If you were punched in the face on global television, what sort of apology would you want to hear?
By now we have all heard about Will Smith’s slapping of Chris Rock at the 94th Academy Awards. When it happened, opinions were divided. However, as time progressed, Will Smith, one of the most liked personalities in the world, found himself not really being liked anymore.
But why? What can data science and behavioural science tell us about how people responded to the slap - and the Oscar speech apology?
We analysed the factors attributing to Will’s negative public perceptions by collecting over 1 million tweets about the actor. We found that while having an opportunity to apologise for his behaviour during his Oscar speech, Will was neither safe nor sorry, causing his speech to be perceived as insincere and inauthentic. In this post we discuss what makes a perfect public apology and why a simple ‘sorry’ seems to be the hardest word.

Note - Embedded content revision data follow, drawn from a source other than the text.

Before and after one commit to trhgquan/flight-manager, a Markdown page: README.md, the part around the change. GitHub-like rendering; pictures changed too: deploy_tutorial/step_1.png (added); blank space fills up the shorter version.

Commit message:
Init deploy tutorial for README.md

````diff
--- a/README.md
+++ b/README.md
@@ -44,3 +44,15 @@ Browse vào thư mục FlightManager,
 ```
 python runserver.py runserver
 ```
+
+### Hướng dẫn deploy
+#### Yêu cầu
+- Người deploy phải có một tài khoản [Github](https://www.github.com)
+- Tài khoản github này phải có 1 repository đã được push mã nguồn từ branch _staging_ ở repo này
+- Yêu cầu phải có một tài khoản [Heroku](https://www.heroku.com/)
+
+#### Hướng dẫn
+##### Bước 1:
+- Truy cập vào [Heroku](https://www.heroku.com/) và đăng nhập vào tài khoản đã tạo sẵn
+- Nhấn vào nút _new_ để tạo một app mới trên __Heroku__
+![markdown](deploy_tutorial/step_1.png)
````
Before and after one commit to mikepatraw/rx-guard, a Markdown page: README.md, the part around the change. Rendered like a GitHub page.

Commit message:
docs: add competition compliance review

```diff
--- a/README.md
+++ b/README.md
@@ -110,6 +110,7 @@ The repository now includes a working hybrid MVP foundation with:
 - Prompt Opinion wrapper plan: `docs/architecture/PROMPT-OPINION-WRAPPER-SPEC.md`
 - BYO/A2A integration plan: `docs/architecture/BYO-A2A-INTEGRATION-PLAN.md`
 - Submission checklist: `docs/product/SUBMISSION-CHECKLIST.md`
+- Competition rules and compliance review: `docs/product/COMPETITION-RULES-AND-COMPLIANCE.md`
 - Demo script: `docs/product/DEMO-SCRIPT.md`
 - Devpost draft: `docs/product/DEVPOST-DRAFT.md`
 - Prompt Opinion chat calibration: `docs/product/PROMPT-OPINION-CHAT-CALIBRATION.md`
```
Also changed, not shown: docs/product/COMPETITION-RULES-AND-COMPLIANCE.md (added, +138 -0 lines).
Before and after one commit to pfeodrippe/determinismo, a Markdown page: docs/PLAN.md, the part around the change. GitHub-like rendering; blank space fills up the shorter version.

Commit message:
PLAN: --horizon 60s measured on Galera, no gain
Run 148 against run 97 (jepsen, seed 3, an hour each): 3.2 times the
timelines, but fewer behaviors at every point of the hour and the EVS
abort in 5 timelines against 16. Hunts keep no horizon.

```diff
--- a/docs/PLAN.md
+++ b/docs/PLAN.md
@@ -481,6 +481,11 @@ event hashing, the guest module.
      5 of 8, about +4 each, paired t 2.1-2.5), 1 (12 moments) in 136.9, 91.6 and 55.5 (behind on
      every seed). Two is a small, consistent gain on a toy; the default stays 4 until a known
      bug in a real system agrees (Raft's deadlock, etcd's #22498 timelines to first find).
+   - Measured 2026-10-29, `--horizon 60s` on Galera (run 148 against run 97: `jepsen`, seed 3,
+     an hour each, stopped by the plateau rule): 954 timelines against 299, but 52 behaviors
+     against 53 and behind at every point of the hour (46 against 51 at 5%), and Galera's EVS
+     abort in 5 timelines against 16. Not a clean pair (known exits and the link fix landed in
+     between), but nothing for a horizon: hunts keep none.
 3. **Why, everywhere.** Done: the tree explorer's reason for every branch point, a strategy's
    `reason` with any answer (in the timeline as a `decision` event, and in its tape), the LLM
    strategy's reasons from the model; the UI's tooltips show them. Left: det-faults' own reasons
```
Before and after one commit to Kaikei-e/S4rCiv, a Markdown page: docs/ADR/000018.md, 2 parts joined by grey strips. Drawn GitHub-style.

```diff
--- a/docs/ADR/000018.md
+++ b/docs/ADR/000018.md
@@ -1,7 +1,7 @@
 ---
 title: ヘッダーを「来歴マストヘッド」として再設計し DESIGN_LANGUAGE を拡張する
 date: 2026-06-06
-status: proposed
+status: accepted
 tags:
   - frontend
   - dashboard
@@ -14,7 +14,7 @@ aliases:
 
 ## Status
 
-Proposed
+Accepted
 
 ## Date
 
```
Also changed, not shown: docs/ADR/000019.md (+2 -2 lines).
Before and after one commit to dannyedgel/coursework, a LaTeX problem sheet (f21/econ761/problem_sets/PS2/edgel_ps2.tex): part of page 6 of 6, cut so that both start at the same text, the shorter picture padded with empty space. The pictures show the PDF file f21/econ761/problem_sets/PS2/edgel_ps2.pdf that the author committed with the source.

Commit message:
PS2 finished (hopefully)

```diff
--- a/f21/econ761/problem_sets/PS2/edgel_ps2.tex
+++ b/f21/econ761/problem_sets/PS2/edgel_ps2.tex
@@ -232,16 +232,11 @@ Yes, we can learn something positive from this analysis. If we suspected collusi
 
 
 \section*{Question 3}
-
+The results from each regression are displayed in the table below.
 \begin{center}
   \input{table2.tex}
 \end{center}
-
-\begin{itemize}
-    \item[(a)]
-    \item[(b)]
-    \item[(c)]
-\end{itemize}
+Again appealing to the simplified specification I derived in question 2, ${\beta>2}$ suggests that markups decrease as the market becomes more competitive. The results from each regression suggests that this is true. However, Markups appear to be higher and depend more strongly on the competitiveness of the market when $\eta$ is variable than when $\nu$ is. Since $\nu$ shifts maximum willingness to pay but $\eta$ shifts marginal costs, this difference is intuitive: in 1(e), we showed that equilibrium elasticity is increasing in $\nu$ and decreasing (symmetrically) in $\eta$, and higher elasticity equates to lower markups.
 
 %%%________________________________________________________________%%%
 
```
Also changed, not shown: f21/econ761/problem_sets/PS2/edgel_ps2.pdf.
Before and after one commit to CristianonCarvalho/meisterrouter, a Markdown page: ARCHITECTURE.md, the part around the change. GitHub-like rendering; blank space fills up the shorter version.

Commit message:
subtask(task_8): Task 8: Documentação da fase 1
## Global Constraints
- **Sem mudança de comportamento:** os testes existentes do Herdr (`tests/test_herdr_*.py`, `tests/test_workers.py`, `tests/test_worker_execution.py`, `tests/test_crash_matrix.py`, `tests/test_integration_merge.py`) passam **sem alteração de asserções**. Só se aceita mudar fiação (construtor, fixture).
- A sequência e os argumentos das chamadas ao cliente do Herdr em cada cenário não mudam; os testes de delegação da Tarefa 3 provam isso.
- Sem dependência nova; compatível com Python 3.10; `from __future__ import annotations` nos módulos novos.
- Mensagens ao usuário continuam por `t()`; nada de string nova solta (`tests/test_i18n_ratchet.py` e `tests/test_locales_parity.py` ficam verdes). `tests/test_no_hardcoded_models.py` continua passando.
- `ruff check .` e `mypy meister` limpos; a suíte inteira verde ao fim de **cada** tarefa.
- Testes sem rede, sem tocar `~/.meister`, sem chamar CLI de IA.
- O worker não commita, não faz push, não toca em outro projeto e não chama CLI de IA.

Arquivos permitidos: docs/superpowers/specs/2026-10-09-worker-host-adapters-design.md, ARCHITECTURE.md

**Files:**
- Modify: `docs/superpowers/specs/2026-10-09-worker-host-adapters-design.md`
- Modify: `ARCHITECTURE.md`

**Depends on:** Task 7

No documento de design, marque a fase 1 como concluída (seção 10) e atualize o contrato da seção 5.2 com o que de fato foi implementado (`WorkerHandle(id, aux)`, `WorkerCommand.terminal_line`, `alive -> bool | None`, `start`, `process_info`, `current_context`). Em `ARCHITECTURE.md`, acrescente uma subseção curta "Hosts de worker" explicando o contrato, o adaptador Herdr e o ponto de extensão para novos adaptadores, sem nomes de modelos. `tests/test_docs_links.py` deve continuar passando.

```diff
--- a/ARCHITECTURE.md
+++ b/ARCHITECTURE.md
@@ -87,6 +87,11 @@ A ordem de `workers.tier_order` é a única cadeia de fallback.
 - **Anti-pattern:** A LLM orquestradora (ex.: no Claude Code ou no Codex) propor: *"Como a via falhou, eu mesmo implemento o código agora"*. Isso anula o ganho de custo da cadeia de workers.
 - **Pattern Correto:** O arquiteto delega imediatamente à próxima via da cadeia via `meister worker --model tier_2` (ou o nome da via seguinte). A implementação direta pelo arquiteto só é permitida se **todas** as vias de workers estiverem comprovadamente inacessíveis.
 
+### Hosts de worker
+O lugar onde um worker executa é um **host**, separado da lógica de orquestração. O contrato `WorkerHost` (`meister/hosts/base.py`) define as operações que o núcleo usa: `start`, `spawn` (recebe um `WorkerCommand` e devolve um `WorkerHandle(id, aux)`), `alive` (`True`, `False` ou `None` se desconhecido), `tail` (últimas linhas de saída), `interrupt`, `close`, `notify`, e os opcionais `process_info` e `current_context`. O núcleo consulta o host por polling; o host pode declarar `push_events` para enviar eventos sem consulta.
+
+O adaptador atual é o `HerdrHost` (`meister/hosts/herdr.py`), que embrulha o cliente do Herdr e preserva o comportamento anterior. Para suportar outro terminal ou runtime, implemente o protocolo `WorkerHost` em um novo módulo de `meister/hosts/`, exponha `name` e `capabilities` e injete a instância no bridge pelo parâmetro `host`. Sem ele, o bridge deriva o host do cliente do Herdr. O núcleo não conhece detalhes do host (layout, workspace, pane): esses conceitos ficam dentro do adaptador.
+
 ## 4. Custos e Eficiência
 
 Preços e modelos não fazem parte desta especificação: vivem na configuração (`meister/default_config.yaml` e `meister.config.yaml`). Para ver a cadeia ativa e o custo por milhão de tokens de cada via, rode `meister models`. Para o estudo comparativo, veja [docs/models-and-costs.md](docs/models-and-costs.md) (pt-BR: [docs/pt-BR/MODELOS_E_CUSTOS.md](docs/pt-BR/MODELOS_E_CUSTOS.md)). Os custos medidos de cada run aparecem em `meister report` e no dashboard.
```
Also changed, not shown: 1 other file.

EXHIBIT A: Public Sentiment Analysis
Using the Twitter API, we scraped public tweets about Will Smith between the 28th of March and the 4th of April. Overall, 1,086,801 tweets were collected. Valence Aware Dictionary and sEntiment Reasoner (VADER; a rule-based sentiment analysis tool) was then used to analyse the sentiment of tweets. Results show that at the start (28th of March) the general sentiment was still relatively equally positive and negative, whereas after the 29th of March, negative sentiment in tweets containing Will Smith's name became dominant. A potential explanation is that the initial shock and even amusement were taken over by more in-depth conversations about what the slap ‘really means’, which caused negative emotions such as sadness and anger. However, sentiment can only tell us so much, so the next step was to extract the themes that arose within tweets.
EXHIBIT B: Topics in Tweets
We used an unsupervised classification of tweets called Topic Modelling in order to find the best way to summarise tweets, and two topics were deemed optimal. One described the general ‘anger’ caused by the behaviour of both men and the other topic contained a less aggressive, but nonetheless ‘disappointed’ view of the events.
The first topic contains words such as ‘inexcusable’, ‘resign’ and ‘farce’. Opinions within these tweets range from anger over Will’s inexcusable behaviour and reactions to his resignation from the Academy, to comments about resurfaced actions of both actors (e.g., ‘1991 video resurfaces showing Will Smith mocking a bald man's hair loss…’, and Chris Rock’s previous jokes), closely followed by anger with the Oscars’ immediate inactivity and calling the whole event a ‘farce’. The second topic contained less emotionally charged tweets that mostly reflected disappointment with Will and Jada. Will Smith was criticised for suffering nearly no consequences and for displaying anti-feminist behaviour, whereas Jada was perceived as ‘manipulative’. Additionally, there was a smaller number of tweets expressing disappointment with Chris Rock for attacking someone’s medical condition. This means that the negative sentiment in tweets was, indeed, based on negative perceptions about Will and in lesser cases, about Rock and the Oscars.
EXHIBIT C: The ‘Apology’
Our analysis showed that Will Smith was perceived mostly negatively after the incident. However, he has apologised, hasn’t he?
We took a psychological look at his Oscars speech - using principles of statement analysis - and found several reasons why his apology was not ‘good enough’ after all.
Firstly, he does not really apologise at all (rather he ‘wants to’). In fact, what comes close to apology does not occur until halfway through the speech and it is not directed at Chris Rock.
His emotional state seemed to be very troubling, as he portrays himself as being abused, under attack and having to protect others.
He talks a lot about family, which seems to be very much on his mind and he makes the loaded statement about his mother at the end. This could perhaps explain why he is stressed.
Most importantly, instead of addressing the issue on its head, he seeks to diffuse responsibility and finds excuses by describing himself in passive terms.
All in all, his apology can be described as incomplete and insincere, which could have been the contributing factor in his increasingly negative publicity.
How to do it right?
We are all sometimes in a situation when we need to apologise to someone, whether as a company, brand or an individual who made a mistake. So what can we learn from Will Smith's situation and how can we apply this to our own communication?
We should not diffuse the responsibility. However, some people do this subconsciously, by using the passive voice and the third person plural, as ways of justifying themselves. To counteract this, it is worth remembering that the most effective pronouns in an apology are ‘I’ and ‘we’ (if this is written by an institution or a company).
A simple ‘I am sorry’ can be more powerful than using qualifiers (e.g. ‘sincerely’, ‘really', ‘terribly’... sorry). The assumption is that the apology is sincere, so explicitly stating this emphasis raises suspicion and weakens the statement.
An apology should be just that - an apology. Using words such as ‘I want to apologise’ or ‘I would like to apologise’ can fall short in authenticity as these apologies lack the directiveness. An apology also does not have to be long. It is, in fact, better if we do not ‘distance’ ourselves from the words ‘I am sorry’, using blame shifting, unnecessary explanations and descriptions. The words: ‘I am sorry’ are, in their simplicity, the most effective apology of them all.